## What is being asked:
Go through the data and retrieve each line that includes the string "일치하는지".

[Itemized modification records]
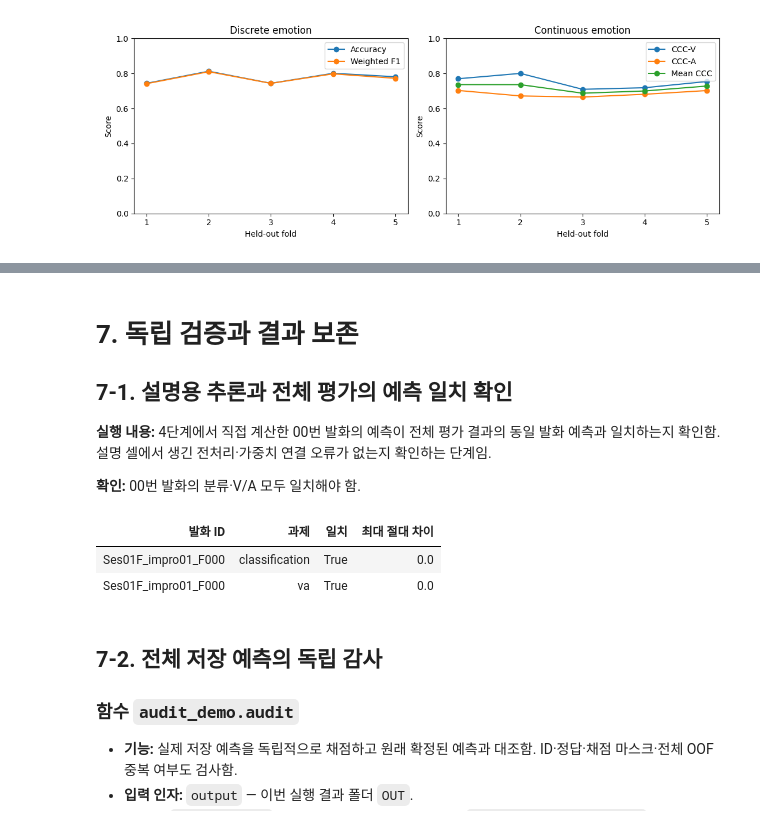
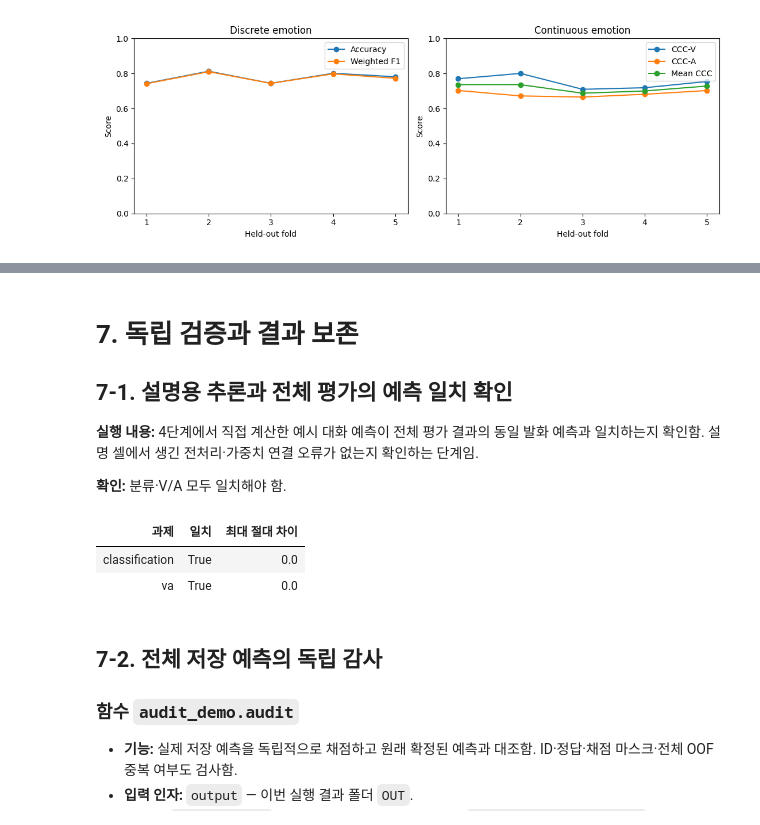
Before and after one commit to LeeJY-KW/IEMOCAP_Official_Demo, a Jupyter notebook: IEMOCAP_Official_Demo/results/notebook_preprocessing00_20261111/현장시연_실행완료.ipynb, the cells around one changed output, grey strips where cells are left out. Saved outputs shown, nothing was run; the diff lists cells and outputs as text; code cells hidden in the pictures.

```diff
--- a/IEMOCAP_Official_Demo/results/notebook_example00_20261111/현장시연_실행완료.ipynb
+++ b/IEMOCAP_Official_Demo/results/notebook_preprocessing00_20261111/현장시연_실행완료.ipynb
@@ -1266,31 +1303,30 @@ display(Image(filename=str(FIGURES / "example_va.png")))
 # 7. 독립 검증과 결과 보존
 ## 7-1. 설명용 추론과 전체 평가의 예측 일치 확인
 
-**실행 내용:** 4단계에서 직접 계산한 00번 발화의 예측이 전체 평가 결과의 동일 발화 예측과 일치하는지 확인함.
+**실행 내용:** 4단계에서 직접 계산한 예시 대화 예측이 전체 평가 결과의 동일 발화 예측과 일치하는지 확인함.
 설명 셀에서 생긴 전처리·가중치 연결 오류가 없는지 확인하는 단계임.
 
-**확인:** 00번 발화의 분류·V/A 모두 일치해야 함.
+**확인:** 분류·V/A 모두 일치해야 함.
 # %%
 # 7-1. 설명용 함수와 전체 평가가 같은 모델·전처리를 사용했는지 검사함.
 # 전체 폴드 결과에서 예시 발화 ID를 찾아 원래 예시 순서로 예측을 맞춤.
 example_check = {}
 for task, example_prediction in [("classification", example_class_predictions), ("va", example_va_predictions)]:
     with np.load(OUT / f"{task}_fold{EXAMPLE_FOLD}.npz", allow_pickle=False) as data:
         lookup = {uid: i for i, uid in enumerate(data["ids"])}
-        positions = [lookup[EXAMPLE_UTTERANCE_ID]]
-        example_prediction = example_prediction[[EXAMPLE_INDEX]]
+        positions = [lookup[uid] for uid in example_ids]
         full_prediction = data["predictions"][positions]
         difference = float(np.abs(full_prediction - example_prediction).max())
         # 예시 함수와 전체 평가의 동일 실행 조건을 비교하므로 절대 오차 1e-6, 상대 오차 0을 적용함.
         assert np.allclose(full_prediction, example_prediction, atol=1e-6, rtol=0)
         example_check[task] = {"passed": True, "max_abs_difference": difference}
-show_table([{"발화 ID": EXAMPLE_UTTERANCE_ID, "과제": task, "일치": value["passed"], "최대 절대 차이": value["max_abs_difference"]} for task, value in example_check.items()])
+show_table([{"과제": task, "일치": value["passed"], "최대 절대 차이": value["max_abs_difference"]} for task, value in example_check.items()])
 # 표시 결과와 함께 실제 최대 차이를 검증 기록으로 남김.
 demo.write(OUT / "notebook_example_audit.json", example_check)
 # %% [output]
-| 발화 ID | 과제 | 일치 | 최대 절대 차이 |
-| Ses01F_impro01_F000 | classification | True | 0.0 |
-| Ses01F_impro01_F000 | va | True | 0.0 |
+| 과제 | 일치 | 최대 절대 차이 |
+| classification | True | 0.0 |
+| va | True | 0.0 |
 # %% [markdown]
 ## 7-2. 전체 저장 예측의 독립 감사
 
```
Also changed, not shown: parts of 19 cells of this notebook, 41 other files.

## Response to the exercise:
-**실행 내용:** 4단계에서 직접 계산한 00번 발화의 예측이 전체 평가 결과의 동일 발화 예측과 일치하는지 확인함.
+**실행 내용:** 4단계에서 직접 계산한 예시 대화 예측이 전체 평가 결과의 동일 발화 예측과 일치하는지 확인함.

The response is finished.